Mum Jessica, from Portishead in Bristol, tells their story here.
“Jude was eight days old when he contracted Group B Strep meningitis and sepsis in January 2010. One moment we were new parents with our first born; the next we were in hospital."
“The snow had fallen heavily that day and we lived in a house with around 35 steps to the front door in a cul-de-sac. James, my husband, was digging snow to get the car out. It did not occur to me to call an ambulance – I had called the hospital earlier and they assured me he was fine."
Sure it was nothing to worry about
“It was only when the leg kicks, which were seizures, began that I became more flustered. However, we were in the car at that point and only 10 minutes from the hospital. We just had to get there quickly and I was sure it was nothing to worry about."
“I calmly spoke to the triage nurse and she took one look at Jude and within minutes the intensive care team was surrounding him and he was moved into resuscitation. He was having full body seizures at this point and his tiny eight-day-old body was shutting down."
“We were asked to leave the room. It’s a blur and I have memory block at this point. James tells me it was awful, but all I remember seeing was James’s shoulder as I put my head on it. I just can’t process what happened."
“We were eventually moved from resuscitation to intensive care. We all huddled into an emergency lift with Jude wired up to lots of machines in a tiny cot in the middle."
Explore the diagnosis
“We were told to be prepared for a wait in the family room for intensive care patients and that the consultant felt it was Group B Strep meningitis and sepsis, but they had to stabilise him if they could in intensive care and then explore the diagnosis."
“There was an agonising wait in the intensive care parents’ waiting room. There was a board full of messages of hope left by parents who had stood in that exact spot I was now standing in. I kept reading them and frantically searching for a sepsis or meningitis story which ended in a miraculous recovery. I actually didn't find one."
“As we waited we didn't even know if we would be called into intensive care and Jude would still be alive.
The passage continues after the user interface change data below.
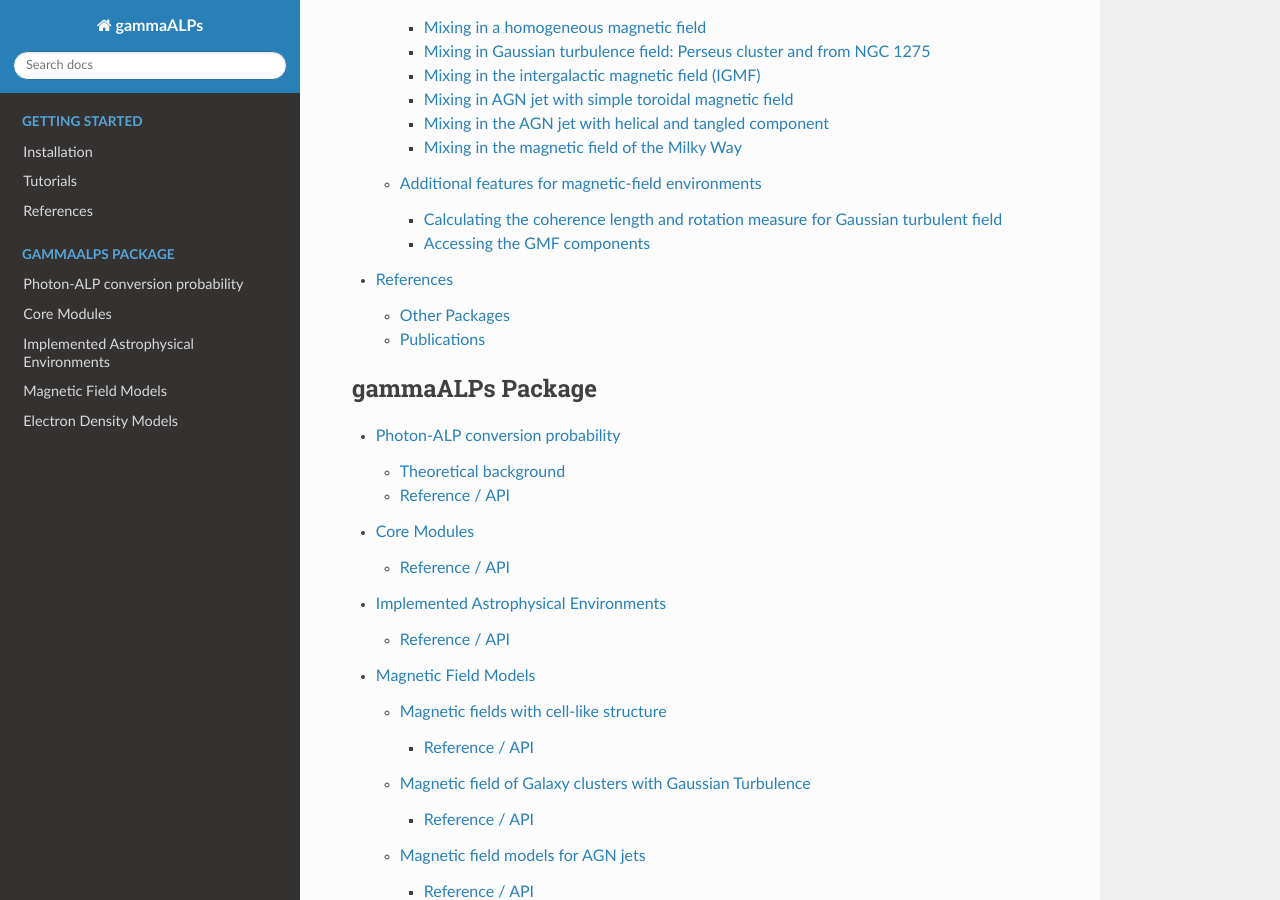
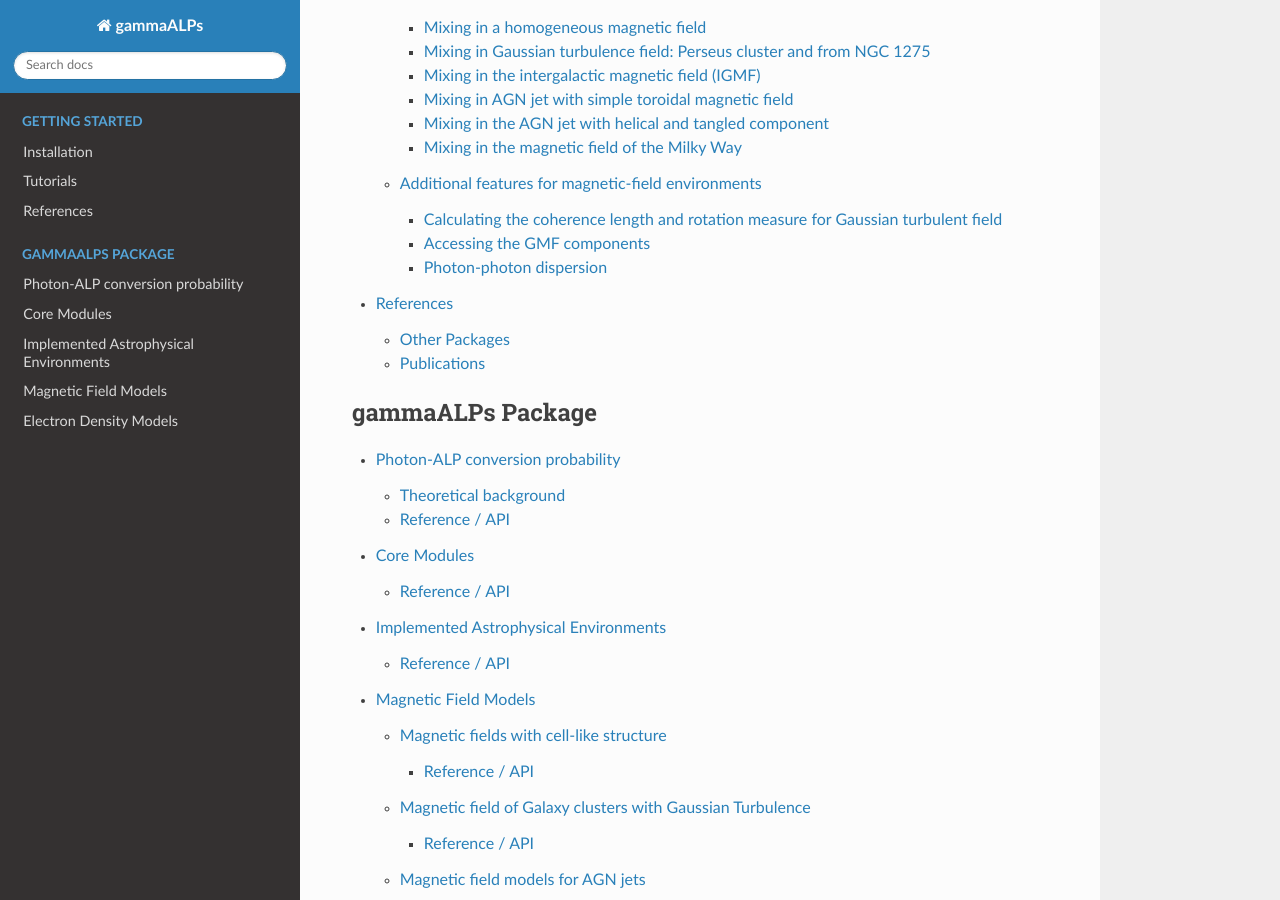
Before and after one commit to me-manu/gammaALPs, a Sphinx documentation site: the page built from docs/index.rst, in a window 1280 px wide and 900 px high, scrolled down 989 px. Built offline with Sphinx 7.4.7 and the Read the Docs theme 2.0.0, drawn with Linux system fonts in a browser that asks for light colours; the version number could not be read and is left out.

Commit message:
added new tutorial to toc

```diff
--- a/docs/tutorials/index.rst
+++ b/docs/tutorials/index.rst
@@ -33,6 +33,7 @@ Additional features for magnetic-field environments
 
     rotation_measure_gauss.ipynb
     accessing_GMF_components.ipynb
+    photon_dispersion.ipynb
 
 These tutorials take a closer look at some magnetic-field environments and demonstrate additional features
 such as the calculation of rotation measures for magnetic fields in galaxy clusters.
```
It was surreal, an overwhelming, numbing feeling."
“I feel like for the first five days looking back I just held my breath. I felt nothing, just emptiness and I was broken."
I couldn’t hold Jude but I sang
“I sang to Jude. I couldn’t hold him, I couldn’t do much, but I sang."
"Yeah, you and me, we can ride on a star
If you stay with me, Boy
We can rule the world
Yeah, you and me, we can light up the sky
If you stay by my side
We can rule the world
If walls break down, I will comfort you
If angels cry, oh I'll be there for you
You've saved my soul
Don't leave me now, don't leave me now, oh."
“He was the little boy who made me a mother and I didn’t want him to go anywhere. He had to stay."
“We were sitting down on day five when it was decided a brain scan was needed. A very kind but serious consultant informed us of the results. Jude had a serious and significant brain injury and should he survive would have irreversible brain damage."
“I actually recall I screamed. James and I looked at each other and every emotion came out in those moments. However, we have remained strong together throughout this; it’s an unbreakable bond we have together. I can honestly say we cried, hugged and got angry, but that didn't last long. We left the room, absorbed the information, looked at our baby and we knew he just had to survive. Anything else that came with his survival we could and would manage."
Left hospital as a family of three
“Three weeks later we left hospital as a family of three."
“I don’t have many new thoughts on meningitis nine years later. I can’t believe it has taken me nine years to actually write this."
“We are strong parents but I would be lying if I said there is not guilt on my part. Could I have got him there quicker? Sadness, anger, the what-ifs. I watch my 7-year-old excelling and I watch my 9-year-old struggle. I see my 7-year-old struggling to support his 9-year-old brother. His disabilities affect the whole family unit."
“Where would he be now if it hadn’t happened? I go out with friends and I feel intense unease that I'm enjoying myself when my son could need me."
“However, that’s a small part of the feelings and the most important overwhelming feeling is the appreciation that he lived and the utter determination that he will have a good life and we will embrace whatever comes our way."
“We have been on a rollercoaster of diagnosis and fights for support. I advocate for my son daily. We have learned having a disability is being part of a minority and it isn't easy being a minority. The diagnoses just keep on coming, epilepsy, ADHD, autism and severe visual impairment. Out of all of them the severe visual impairment has been the hardest to accept."
A different but good life
“We live a different but good life, we embrace it, we cry, we laugh and we ensure there is always a holiday around the next corner."
“The neurologist sat us down before we left hospital with Jude, and he said if you want to give your son the best shot in life show him the world, put him out there, so we do. Every time we leave the house I teach him something new, we don't shy away from life."
“We are grateful he survived. We get asked a lot how we manage, or people comment on how hard it must be. Yes, it’s hard, very hard at times, but there were two options in January 2010. One was he survived; the other was he died."
“And we are beyond grateful that he survived.”